* [INSTRUCTIONS FOR THE TASK] Among the entries below, only the lines starting at the one with "Set the rate, and" and ending at the one with "and the space", both included, are to be printed exactly.

* [SOURCE DATA]
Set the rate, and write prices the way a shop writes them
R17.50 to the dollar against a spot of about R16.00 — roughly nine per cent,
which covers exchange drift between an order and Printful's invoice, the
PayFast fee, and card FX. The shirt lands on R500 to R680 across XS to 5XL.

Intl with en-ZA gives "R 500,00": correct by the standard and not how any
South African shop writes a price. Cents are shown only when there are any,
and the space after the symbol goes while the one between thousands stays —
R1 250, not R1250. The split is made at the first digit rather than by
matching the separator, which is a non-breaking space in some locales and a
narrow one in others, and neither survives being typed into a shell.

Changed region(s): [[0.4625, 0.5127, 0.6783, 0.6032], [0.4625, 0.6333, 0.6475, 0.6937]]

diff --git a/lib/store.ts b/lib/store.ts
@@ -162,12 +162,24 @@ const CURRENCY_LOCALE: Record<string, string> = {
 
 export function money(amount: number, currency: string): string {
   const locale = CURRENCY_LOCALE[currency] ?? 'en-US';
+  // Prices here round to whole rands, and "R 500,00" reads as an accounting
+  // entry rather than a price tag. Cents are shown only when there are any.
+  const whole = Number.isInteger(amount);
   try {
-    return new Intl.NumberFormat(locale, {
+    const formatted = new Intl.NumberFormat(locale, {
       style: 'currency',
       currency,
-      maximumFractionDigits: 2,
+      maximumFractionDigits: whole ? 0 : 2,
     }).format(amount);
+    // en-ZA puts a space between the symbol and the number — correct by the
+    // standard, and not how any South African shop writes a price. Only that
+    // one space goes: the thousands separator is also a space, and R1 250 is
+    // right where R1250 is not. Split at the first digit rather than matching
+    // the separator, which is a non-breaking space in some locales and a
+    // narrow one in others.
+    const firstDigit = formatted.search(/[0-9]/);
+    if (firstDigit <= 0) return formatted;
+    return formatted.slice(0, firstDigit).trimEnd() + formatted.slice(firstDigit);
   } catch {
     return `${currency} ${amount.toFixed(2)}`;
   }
...
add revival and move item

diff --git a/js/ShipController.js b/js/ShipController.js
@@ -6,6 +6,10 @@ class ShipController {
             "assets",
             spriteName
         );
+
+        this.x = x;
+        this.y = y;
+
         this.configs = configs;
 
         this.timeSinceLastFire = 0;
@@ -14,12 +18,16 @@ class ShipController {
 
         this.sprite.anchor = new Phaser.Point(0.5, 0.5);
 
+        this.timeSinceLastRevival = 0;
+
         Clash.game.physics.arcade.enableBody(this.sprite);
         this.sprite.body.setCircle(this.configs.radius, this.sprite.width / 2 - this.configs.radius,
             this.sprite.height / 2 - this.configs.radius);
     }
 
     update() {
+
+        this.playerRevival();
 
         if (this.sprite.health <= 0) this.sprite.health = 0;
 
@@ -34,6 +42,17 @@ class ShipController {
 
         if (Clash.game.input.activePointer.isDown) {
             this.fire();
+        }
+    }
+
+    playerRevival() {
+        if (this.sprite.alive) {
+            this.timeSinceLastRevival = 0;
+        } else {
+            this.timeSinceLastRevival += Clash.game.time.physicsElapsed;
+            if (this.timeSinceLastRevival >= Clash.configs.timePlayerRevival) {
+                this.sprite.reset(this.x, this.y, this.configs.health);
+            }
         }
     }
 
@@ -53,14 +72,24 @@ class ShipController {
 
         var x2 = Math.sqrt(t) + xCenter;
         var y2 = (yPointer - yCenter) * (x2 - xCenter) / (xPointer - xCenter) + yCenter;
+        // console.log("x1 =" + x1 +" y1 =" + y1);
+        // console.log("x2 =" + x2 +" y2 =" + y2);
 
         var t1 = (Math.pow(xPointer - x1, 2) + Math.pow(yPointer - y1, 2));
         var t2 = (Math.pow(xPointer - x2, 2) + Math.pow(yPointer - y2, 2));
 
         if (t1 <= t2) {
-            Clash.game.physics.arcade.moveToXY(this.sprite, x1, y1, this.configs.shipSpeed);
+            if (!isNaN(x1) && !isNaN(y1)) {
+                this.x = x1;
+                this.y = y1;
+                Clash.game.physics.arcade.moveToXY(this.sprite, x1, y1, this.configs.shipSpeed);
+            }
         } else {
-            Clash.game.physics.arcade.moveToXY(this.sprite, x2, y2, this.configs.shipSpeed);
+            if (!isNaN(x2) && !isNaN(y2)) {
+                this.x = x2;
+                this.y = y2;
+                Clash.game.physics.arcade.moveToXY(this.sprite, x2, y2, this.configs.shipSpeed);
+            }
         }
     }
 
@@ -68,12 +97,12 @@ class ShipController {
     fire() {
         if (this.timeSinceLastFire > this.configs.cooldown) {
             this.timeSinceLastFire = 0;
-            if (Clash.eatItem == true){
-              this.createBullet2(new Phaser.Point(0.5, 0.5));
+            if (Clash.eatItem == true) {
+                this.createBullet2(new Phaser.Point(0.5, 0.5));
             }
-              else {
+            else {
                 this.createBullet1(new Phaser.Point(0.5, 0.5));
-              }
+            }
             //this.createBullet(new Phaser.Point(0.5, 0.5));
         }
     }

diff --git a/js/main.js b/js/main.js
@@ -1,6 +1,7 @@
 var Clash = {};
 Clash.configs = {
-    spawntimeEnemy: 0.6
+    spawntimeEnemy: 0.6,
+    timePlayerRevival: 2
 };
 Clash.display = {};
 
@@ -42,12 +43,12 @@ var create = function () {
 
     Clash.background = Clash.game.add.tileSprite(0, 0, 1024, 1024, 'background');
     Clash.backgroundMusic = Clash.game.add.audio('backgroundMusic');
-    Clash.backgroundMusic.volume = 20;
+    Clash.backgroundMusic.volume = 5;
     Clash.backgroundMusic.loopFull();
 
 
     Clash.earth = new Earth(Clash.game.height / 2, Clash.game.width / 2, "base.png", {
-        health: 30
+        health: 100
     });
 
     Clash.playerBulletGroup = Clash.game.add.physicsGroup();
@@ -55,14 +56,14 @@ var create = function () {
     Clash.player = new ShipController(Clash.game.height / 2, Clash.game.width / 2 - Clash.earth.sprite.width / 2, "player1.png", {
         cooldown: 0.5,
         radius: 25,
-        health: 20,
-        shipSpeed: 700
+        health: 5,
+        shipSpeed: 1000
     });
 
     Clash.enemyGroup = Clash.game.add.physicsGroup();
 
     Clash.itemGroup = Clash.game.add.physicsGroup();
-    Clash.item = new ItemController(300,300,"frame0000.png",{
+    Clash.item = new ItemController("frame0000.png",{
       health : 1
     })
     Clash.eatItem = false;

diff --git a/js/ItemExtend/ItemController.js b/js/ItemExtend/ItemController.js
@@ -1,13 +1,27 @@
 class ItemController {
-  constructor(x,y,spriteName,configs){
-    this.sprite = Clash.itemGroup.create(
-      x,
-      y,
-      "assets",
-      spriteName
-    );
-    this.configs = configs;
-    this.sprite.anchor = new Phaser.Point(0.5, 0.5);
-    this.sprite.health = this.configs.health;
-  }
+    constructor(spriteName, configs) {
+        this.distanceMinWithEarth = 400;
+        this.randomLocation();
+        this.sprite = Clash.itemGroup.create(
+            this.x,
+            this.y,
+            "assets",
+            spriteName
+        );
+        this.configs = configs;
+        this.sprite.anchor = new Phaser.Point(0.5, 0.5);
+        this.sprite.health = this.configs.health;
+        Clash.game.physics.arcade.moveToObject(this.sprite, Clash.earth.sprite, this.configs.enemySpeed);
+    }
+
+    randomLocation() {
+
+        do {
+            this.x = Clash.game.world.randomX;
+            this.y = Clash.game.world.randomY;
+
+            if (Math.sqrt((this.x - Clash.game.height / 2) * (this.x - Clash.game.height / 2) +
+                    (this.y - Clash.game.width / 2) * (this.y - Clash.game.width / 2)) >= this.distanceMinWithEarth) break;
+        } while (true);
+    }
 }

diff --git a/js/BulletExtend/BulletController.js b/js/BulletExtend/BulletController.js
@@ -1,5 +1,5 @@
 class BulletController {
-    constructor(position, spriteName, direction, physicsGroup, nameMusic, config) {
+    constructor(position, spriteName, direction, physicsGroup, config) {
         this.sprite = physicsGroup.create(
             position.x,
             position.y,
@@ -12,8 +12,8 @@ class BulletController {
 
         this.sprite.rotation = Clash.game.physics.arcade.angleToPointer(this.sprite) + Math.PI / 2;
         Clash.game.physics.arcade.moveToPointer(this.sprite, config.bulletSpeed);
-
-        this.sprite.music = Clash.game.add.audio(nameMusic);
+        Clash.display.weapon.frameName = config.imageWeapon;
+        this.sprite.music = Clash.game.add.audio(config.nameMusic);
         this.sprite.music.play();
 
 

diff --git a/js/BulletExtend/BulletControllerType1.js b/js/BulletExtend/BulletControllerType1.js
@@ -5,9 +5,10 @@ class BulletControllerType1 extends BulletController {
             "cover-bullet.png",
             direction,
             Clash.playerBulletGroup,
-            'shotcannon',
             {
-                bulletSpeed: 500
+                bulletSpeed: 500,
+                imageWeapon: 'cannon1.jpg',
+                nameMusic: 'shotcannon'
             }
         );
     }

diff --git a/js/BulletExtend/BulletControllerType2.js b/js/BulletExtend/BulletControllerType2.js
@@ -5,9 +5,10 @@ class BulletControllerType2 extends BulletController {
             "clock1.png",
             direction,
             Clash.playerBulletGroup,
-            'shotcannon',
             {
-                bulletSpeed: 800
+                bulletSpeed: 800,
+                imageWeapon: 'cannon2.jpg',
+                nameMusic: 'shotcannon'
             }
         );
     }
...
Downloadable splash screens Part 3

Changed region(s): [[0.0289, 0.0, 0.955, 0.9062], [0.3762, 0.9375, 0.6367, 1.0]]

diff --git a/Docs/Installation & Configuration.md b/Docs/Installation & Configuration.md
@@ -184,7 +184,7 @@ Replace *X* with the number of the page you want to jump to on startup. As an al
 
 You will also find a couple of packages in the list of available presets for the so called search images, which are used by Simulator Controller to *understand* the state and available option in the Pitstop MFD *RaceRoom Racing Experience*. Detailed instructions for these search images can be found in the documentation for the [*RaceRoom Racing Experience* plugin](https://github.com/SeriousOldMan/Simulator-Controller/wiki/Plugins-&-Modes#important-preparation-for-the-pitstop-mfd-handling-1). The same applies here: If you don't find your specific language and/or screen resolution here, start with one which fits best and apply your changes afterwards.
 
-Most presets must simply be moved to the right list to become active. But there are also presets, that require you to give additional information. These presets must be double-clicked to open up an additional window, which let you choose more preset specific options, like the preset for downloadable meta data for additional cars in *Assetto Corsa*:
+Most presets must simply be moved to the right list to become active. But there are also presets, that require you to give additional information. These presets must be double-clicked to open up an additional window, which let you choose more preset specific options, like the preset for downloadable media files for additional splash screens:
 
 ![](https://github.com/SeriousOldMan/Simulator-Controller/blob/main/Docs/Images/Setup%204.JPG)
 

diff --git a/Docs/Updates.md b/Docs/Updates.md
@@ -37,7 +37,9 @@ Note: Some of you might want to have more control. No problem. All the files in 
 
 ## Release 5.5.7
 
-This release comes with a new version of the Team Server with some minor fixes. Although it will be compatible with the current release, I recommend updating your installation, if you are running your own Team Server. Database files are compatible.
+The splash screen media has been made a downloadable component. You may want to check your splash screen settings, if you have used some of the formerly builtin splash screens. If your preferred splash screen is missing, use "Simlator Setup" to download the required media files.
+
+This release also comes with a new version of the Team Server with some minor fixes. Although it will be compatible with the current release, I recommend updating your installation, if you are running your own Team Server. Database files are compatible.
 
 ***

* [ANSWER TO THE PROBLEM]
Set the rate, and write prices the way a shop writes them
R17.50 to the dollar against a spot of about R16.00 — roughly nine per cent,
which covers exchange drift between an order and Printful's invoice, the
PayFast fee, and card FX. The shirt lands on R500 to R680 across XS to 5XL.

Intl with en-ZA gives "R 500,00": correct by the standard and not how any
South African shop writes a price. Cents are shown only when there are any,
and the space after the symbol goes while the one between thousands stays —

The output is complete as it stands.